## Work request
Go through the data below and return each line containing the word "ViewGroup".
Provided material below:
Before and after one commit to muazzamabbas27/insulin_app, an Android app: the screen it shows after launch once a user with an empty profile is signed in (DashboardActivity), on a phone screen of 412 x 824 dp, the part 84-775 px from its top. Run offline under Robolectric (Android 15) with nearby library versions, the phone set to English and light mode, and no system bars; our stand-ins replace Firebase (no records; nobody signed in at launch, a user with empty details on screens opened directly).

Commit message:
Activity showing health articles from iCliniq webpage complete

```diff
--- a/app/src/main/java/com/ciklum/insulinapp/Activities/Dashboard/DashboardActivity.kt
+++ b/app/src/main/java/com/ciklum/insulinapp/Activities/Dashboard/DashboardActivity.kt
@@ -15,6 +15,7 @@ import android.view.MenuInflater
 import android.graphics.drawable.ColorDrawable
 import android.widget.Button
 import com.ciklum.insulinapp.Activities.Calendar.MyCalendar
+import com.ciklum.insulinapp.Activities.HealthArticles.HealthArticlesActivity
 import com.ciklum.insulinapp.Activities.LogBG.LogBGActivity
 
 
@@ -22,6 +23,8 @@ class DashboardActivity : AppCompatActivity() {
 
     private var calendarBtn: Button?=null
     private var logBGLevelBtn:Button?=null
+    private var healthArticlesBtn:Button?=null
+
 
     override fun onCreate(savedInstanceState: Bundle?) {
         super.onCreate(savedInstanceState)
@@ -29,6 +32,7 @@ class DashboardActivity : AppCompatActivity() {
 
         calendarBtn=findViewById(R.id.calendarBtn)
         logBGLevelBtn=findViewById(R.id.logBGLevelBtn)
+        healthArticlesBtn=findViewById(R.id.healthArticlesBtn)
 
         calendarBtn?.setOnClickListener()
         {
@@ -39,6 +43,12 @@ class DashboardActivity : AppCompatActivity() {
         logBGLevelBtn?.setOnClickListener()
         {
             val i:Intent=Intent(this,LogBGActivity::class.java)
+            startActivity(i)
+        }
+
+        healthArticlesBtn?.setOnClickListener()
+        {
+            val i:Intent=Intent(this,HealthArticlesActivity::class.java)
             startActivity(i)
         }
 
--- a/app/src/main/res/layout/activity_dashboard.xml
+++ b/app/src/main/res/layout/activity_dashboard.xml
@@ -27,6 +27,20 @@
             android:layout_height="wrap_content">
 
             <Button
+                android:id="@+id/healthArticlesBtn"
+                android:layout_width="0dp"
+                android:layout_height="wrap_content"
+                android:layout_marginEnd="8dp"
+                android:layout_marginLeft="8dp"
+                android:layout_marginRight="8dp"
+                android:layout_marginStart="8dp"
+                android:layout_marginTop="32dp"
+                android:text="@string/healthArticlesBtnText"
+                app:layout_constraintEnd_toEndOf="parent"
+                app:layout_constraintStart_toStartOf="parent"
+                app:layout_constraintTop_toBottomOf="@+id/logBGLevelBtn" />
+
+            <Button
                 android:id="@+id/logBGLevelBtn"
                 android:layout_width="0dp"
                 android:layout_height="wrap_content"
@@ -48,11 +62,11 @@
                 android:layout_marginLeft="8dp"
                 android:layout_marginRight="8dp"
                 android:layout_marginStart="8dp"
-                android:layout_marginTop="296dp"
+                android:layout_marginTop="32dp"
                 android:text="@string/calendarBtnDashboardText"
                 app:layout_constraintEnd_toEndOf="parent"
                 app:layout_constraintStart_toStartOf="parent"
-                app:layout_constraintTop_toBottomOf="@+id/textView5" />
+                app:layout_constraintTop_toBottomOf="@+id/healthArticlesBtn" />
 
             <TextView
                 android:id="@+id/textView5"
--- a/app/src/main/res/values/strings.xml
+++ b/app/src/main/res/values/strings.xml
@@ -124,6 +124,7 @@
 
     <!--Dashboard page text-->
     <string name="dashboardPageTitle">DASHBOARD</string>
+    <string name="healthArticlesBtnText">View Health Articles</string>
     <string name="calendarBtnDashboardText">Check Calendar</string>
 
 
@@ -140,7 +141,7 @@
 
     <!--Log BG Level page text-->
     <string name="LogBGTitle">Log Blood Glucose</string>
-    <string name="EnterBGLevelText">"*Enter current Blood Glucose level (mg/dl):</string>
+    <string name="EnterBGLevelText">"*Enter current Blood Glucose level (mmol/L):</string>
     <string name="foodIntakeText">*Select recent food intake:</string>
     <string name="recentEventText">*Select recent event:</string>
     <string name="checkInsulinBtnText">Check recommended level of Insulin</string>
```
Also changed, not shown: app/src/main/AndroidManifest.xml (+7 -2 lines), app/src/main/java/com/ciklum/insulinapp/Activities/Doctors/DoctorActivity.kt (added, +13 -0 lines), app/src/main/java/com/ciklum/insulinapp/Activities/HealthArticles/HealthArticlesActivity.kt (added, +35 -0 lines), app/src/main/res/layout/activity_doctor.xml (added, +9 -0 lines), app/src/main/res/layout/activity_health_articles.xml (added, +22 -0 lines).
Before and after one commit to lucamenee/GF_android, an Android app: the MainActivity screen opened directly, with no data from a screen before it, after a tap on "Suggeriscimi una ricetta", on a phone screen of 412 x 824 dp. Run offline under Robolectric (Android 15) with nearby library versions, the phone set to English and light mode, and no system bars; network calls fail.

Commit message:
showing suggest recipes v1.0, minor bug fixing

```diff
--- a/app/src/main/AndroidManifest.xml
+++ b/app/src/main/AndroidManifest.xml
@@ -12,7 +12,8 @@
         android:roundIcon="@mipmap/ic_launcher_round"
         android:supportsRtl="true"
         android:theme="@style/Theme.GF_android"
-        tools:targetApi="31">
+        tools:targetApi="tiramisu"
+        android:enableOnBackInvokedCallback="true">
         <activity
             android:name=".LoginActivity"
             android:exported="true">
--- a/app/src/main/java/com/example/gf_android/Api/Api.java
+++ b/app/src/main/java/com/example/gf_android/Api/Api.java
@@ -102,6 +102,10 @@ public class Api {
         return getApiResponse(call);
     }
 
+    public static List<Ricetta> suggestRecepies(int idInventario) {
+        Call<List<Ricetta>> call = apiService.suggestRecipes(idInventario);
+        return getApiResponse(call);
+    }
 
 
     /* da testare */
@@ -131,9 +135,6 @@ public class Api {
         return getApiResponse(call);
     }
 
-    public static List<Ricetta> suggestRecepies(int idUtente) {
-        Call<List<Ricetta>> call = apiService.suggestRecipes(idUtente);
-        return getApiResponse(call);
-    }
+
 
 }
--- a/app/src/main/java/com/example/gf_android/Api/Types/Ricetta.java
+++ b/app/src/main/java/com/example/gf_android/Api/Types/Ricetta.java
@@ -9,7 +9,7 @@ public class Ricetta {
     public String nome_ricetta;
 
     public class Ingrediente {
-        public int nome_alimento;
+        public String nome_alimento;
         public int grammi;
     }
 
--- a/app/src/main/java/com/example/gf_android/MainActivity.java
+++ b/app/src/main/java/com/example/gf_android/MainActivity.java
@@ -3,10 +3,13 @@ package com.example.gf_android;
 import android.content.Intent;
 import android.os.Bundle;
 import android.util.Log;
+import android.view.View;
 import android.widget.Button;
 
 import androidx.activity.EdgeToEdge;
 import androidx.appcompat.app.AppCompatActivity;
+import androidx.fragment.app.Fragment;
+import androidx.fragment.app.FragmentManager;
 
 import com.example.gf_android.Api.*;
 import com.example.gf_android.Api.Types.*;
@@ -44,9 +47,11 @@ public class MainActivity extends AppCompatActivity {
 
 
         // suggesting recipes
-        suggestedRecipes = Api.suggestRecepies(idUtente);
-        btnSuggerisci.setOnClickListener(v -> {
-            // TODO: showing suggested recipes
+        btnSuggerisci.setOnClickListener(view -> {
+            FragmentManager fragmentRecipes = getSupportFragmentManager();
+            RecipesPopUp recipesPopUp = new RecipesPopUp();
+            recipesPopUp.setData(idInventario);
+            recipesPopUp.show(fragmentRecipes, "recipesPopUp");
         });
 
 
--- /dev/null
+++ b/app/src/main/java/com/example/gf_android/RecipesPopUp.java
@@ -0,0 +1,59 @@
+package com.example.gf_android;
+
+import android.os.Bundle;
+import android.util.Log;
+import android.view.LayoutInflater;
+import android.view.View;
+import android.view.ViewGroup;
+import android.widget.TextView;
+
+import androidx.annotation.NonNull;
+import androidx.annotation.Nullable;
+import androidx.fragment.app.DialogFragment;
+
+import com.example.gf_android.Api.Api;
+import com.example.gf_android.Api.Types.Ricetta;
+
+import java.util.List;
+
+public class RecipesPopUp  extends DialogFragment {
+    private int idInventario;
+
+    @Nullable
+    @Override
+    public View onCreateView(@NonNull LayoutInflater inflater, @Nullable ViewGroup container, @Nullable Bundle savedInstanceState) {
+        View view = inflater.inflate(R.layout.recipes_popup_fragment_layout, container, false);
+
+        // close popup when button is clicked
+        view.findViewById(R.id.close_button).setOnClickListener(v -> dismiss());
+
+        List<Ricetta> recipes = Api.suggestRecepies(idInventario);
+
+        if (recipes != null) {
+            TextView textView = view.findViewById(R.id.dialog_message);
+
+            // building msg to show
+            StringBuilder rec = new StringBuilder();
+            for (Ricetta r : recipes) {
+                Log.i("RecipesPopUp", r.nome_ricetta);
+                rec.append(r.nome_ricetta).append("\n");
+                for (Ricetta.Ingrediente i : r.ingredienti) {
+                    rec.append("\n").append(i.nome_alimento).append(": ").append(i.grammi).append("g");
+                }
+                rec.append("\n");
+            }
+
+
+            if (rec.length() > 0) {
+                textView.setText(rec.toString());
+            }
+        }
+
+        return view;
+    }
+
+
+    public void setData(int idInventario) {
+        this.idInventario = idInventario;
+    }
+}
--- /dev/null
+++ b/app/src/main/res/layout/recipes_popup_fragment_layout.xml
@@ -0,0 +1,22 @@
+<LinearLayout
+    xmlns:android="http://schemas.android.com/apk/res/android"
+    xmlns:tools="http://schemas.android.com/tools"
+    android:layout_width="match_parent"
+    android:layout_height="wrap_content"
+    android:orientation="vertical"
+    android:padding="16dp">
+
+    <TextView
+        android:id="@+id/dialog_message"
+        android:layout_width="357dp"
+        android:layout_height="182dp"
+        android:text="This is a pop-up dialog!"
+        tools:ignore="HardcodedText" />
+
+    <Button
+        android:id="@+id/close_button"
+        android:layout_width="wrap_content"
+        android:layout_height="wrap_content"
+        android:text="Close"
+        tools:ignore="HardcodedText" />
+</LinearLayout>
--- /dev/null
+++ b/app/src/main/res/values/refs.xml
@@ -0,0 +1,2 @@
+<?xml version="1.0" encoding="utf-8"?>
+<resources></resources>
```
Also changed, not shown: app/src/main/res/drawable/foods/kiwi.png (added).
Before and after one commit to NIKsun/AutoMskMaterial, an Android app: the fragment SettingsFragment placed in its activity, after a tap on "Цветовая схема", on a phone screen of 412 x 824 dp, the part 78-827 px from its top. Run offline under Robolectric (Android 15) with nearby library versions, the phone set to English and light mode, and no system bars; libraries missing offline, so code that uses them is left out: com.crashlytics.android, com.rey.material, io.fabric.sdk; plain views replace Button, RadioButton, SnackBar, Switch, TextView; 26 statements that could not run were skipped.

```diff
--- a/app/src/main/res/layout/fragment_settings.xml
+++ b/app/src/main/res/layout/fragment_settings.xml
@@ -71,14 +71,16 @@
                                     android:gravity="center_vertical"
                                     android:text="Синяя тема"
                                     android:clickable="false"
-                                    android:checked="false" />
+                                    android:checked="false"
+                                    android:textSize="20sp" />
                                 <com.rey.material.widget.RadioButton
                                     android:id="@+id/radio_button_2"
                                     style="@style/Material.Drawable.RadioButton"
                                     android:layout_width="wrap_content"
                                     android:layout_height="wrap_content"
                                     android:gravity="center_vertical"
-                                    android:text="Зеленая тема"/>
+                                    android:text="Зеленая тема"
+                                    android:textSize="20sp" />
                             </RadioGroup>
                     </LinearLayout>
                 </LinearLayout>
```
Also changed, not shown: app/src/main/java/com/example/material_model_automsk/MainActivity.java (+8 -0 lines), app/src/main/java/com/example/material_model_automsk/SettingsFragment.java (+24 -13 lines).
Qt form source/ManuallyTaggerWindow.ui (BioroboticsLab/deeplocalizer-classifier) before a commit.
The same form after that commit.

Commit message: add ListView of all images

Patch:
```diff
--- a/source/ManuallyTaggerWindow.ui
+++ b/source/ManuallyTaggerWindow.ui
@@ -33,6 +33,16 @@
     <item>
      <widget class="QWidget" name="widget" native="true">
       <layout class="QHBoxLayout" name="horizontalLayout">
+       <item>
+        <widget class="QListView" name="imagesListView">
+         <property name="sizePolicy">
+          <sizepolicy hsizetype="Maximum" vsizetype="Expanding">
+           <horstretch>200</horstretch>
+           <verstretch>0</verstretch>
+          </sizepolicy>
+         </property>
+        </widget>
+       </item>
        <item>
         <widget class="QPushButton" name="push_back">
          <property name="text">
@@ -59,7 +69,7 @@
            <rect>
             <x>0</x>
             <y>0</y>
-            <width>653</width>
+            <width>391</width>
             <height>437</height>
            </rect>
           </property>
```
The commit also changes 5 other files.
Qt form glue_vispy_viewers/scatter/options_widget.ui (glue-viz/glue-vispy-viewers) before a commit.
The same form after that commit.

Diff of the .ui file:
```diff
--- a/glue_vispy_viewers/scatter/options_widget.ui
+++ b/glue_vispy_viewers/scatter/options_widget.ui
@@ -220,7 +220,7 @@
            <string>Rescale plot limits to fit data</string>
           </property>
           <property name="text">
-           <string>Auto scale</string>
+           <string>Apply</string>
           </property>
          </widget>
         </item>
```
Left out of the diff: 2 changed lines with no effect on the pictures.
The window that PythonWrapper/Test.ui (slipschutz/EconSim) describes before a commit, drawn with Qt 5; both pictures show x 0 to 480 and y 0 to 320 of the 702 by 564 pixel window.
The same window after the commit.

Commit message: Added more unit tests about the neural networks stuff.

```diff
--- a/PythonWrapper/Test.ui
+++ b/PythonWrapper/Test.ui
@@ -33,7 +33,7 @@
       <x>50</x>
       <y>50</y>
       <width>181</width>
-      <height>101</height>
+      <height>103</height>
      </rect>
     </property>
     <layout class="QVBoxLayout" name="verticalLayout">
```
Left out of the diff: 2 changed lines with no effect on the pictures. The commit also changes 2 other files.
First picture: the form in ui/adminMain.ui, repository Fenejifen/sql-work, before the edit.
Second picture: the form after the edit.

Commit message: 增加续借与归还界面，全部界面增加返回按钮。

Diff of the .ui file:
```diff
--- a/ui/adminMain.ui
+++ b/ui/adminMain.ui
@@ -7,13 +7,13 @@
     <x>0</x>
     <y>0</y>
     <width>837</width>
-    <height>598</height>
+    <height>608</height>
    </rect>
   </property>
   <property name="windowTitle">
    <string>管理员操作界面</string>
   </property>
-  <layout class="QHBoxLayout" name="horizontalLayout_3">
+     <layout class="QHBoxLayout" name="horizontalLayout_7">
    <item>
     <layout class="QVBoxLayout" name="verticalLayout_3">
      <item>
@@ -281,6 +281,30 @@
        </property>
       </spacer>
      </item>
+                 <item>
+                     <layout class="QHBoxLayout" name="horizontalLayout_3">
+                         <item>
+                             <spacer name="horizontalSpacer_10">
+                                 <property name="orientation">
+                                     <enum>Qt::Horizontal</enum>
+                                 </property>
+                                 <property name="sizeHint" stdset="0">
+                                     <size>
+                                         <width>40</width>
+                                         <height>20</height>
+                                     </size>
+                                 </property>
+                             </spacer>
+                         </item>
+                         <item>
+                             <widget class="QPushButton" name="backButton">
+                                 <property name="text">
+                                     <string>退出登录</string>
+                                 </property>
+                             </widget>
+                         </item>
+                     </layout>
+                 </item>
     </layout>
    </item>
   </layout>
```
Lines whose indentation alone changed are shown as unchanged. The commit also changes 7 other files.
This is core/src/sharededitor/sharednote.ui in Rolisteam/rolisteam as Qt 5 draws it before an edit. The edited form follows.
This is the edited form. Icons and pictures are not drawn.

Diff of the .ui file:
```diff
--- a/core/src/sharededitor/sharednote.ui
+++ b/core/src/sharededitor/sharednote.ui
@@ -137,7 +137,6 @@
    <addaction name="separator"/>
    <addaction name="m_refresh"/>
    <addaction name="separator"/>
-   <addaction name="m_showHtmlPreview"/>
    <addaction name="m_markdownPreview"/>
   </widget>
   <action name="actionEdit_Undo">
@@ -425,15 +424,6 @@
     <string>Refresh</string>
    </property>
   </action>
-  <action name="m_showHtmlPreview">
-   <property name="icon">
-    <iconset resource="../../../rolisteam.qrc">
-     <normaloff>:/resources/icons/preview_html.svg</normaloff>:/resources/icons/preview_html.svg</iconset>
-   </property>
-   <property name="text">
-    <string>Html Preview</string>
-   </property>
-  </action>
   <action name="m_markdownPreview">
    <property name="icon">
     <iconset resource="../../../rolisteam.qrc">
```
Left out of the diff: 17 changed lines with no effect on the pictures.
End of Provided material.
## Response for this exercise
+import android.view.ViewGroup;
+    public View onCreateView(@NonNull LayoutInflater inflater, @Nullable ViewGroup container, @Nullable Bundle savedInstanceState) {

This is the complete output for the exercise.